(CHESTERFIELD) – New Jersey Secretary of Agriculture Douglas H. Fisher and other state and local officials today kicked off the Jersey Fresh season by visiting Katona Farms in Burlington County, which grows asparagus as well as other vegetables and crops. Jersey Fresh items are now appearing in farmers markets and stores around the state.
“Jersey Fresh fruits and vegetables provide delicious and nutritious offerings to everyone here in the Garden State as well as other places around the country,” Secretary Fisher said. “The season is off to great start for our farmers with asparagus and other greens already available in supermarkets and farmers markets. Jersey Fresh is a trusted brand that is synonymous with peak freshness. We encourage all buyers of food to support the local economy by purchasing Jersey Fresh wherever it is sold.”
New Jersey ranks in the top 10 in the U.S. in the production of several crops, including fourth in asparagus.
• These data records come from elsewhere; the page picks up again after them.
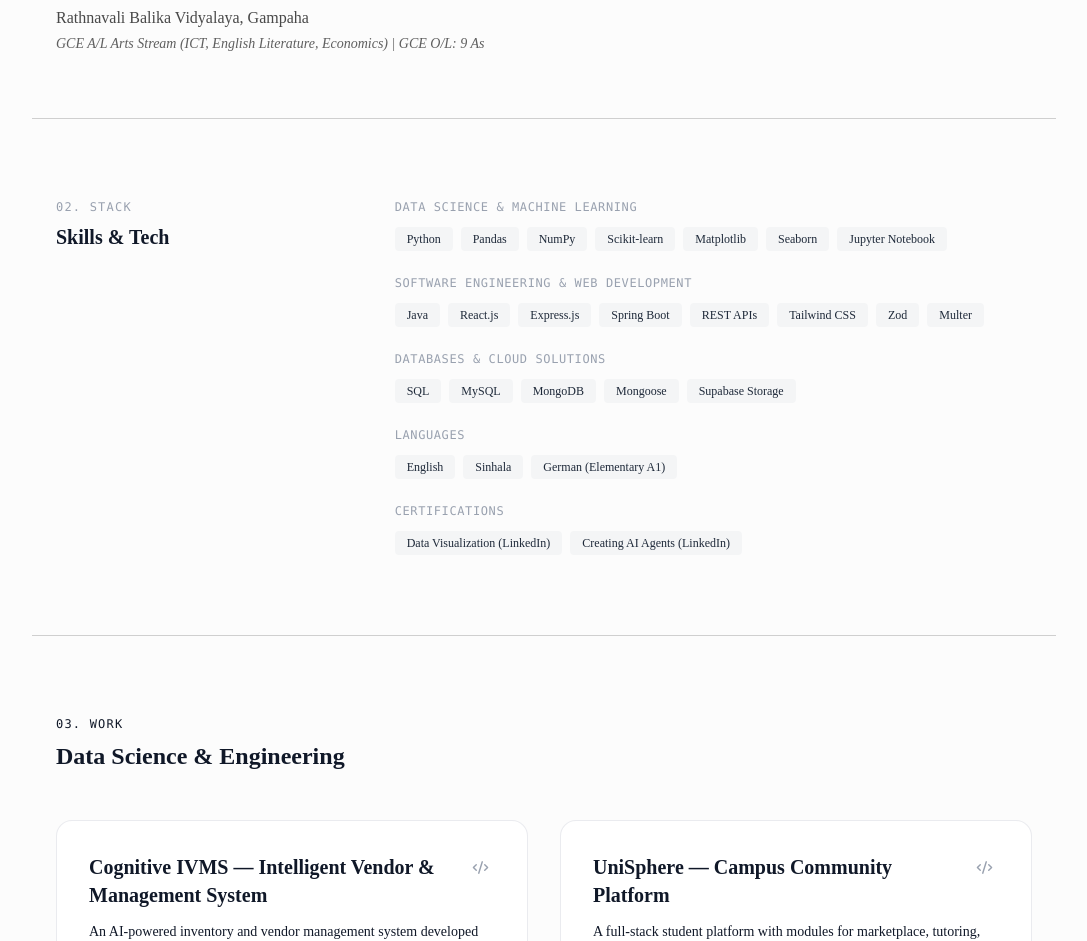
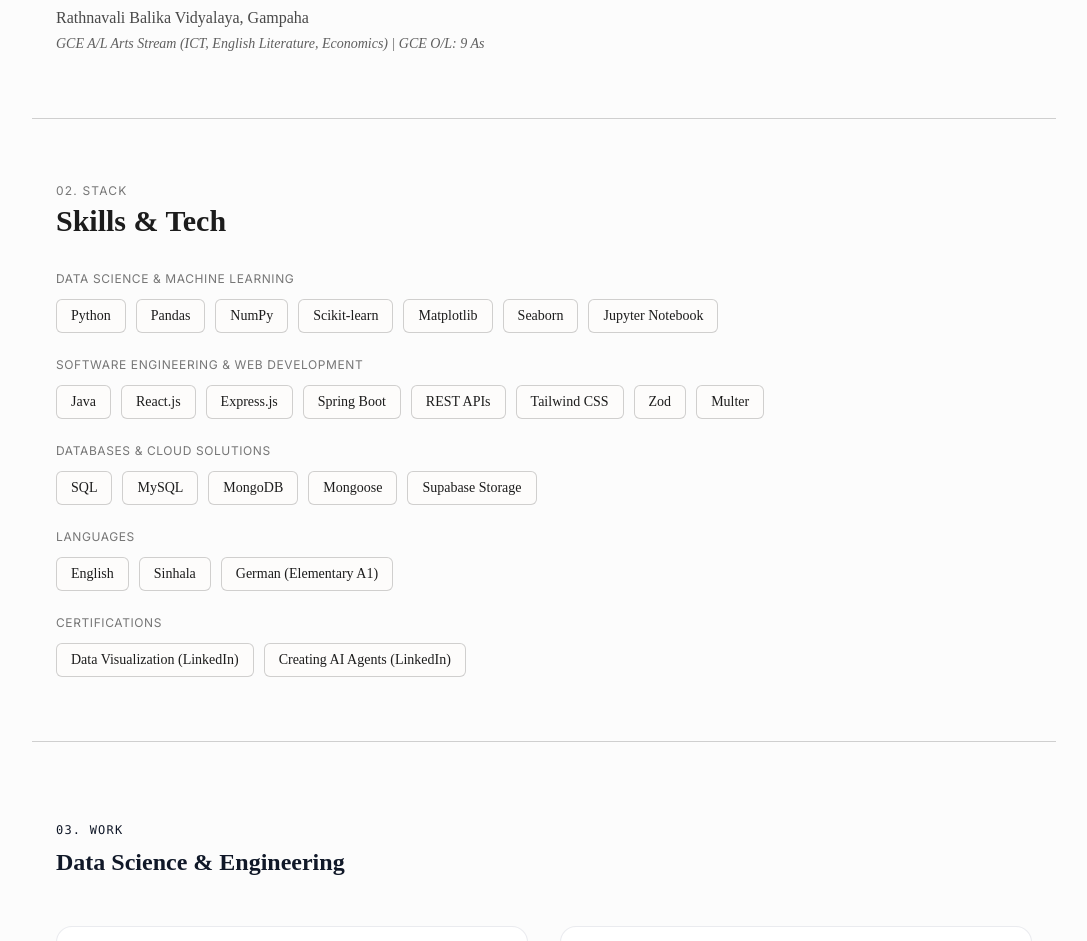
Before and after one commit to ChanuthiJayasingha/Portfolio-Chanuthi_Jayasingha, a React app in the folder portfolio/: page / in a window 1280 px wide. Shown: the part 1207-2148 px from the top of the page, without its empty margins (96-1183 px from the left). Built offline with nearby package versions, Linux system fonts and the light colour scheme; the HTML template or start-up script is replaced by a standard one.

Commit message:
Updated Skills

```diff
--- a/portfolio/src/components/Skills.jsx
+++ b/portfolio/src/components/Skills.jsx
@@ -7,28 +7,29 @@ export default function Skills() {
   return (
     <section
       id="skills"
-      className="max-w-5xl mx-auto px-6 py-20 border-t border-matte-black/20 font-['Times_New_Roman',serif]"
+      style={{ fontFamily: '"Times New Roman", Times, serif' }}
+      className="max-w-5xl mx-auto px-6 py-16 border-t border-matte-black/20"
     >
-      <div className="grid grid-cols-1 md:grid-cols-3 gap-10">
+      <div className="flex flex-col space-y-8">
 
         {/* Section Header */}
         <div>
-          <h2 className="text-xs font-mono uppercase tracking-widest text-gray-400 mb-2">02. Stack</h2>
-          <p className="text-xl font-semibold text-gray-900">Skills & Tech</p>
+          <h2 className="text-xs uppercase tracking-widest text-matte-black/60 mb-1 font-sans">02. Stack</h2>
+          <p className="text-3xl font-bold text-matte-black">Skills & Tech</p>
         </div>
 
-        {/* Skills Grid */}
-        <div className="md:col-span-2 space-y-6">
+        {/* Skills Grid Stacked Below */}
+        <div className="space-y-6">
           {skills.map((skillGroup, index) => (
             <div key={index} className="space-y-3">
-              <h3 className="text-xs font-mono uppercase tracking-wider text-gray-400">
+              <h3 className="text-xs uppercase tracking-wider text-matte-black/60 font-sans">
                 {skillGroup.category}
               </h3>
-              <div className="flex flex-wrap gap-2">
+              <div className="flex flex-wrap gap-2.5">
                 {skillGroup.items.map((skill, i) => (
                   <span
                     key={i}
-                    className="px-3 py-1 bg-gray-100/80 hover:bg-gray-200/80 text-gray-800 text-xs font-medium rounded transition-colors"
+                    className="px-3.5 py-1.5 bg-bone-white border border-matte-black/20 text-matte-black text-sm font-medium rounded-md hover:border-matte-black transition-colors"
                   >
                     {skill}
                   </span>
```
According to the USDA, in 2020 the New Jersey asparagus crop was valued at $15 million, and the overall production of fruits and vegetables in New Jersey was valued at approximately $350 million.
Other crops with an early harvest that are available daily include kale, lettuce, radishes, and spinach. Expected to be widely available in about a week are beets and strawberries.
Consumers can find what Jersey Fresh produce is in season and where it is being sold by going to FindJerseyFresh.com.
“We always look forward to the beginning of Jersey Fresh season and we have high hopes this will be an outstanding year,” Katona Farms owner and operator Chip Katona said. “We enjoy reconnecting with our customers in our market and plan to continue the agricultural tradition started by my family 70 years ago.”
First established as Rolling Acres in 1950 by Walt and Betty Katona, it later became known as Katona Farms and is now in its third generation. The Katona family has lived and farmed in Chesterfield Township for over 60 years. Along with asparagus, the farm grows sweet corn, market tomatoes, and watermelon which are sold at its Crosswicks Farm to retail customers. They also sell vegetables wholesale to large farm markets, and wholesale buyers, as well as to the Hunts Point Market in New York and to markets in Philadelphia. Katona Farms uses Integrated Pest Management to help farm efficiently and keep costs down.
The Katonas own nearly 800 acres, all of which is deed restricted to agriculture. They also have a grain operation which includes wheat for grain and straw, soybeans, corn, hay, and rye for straw.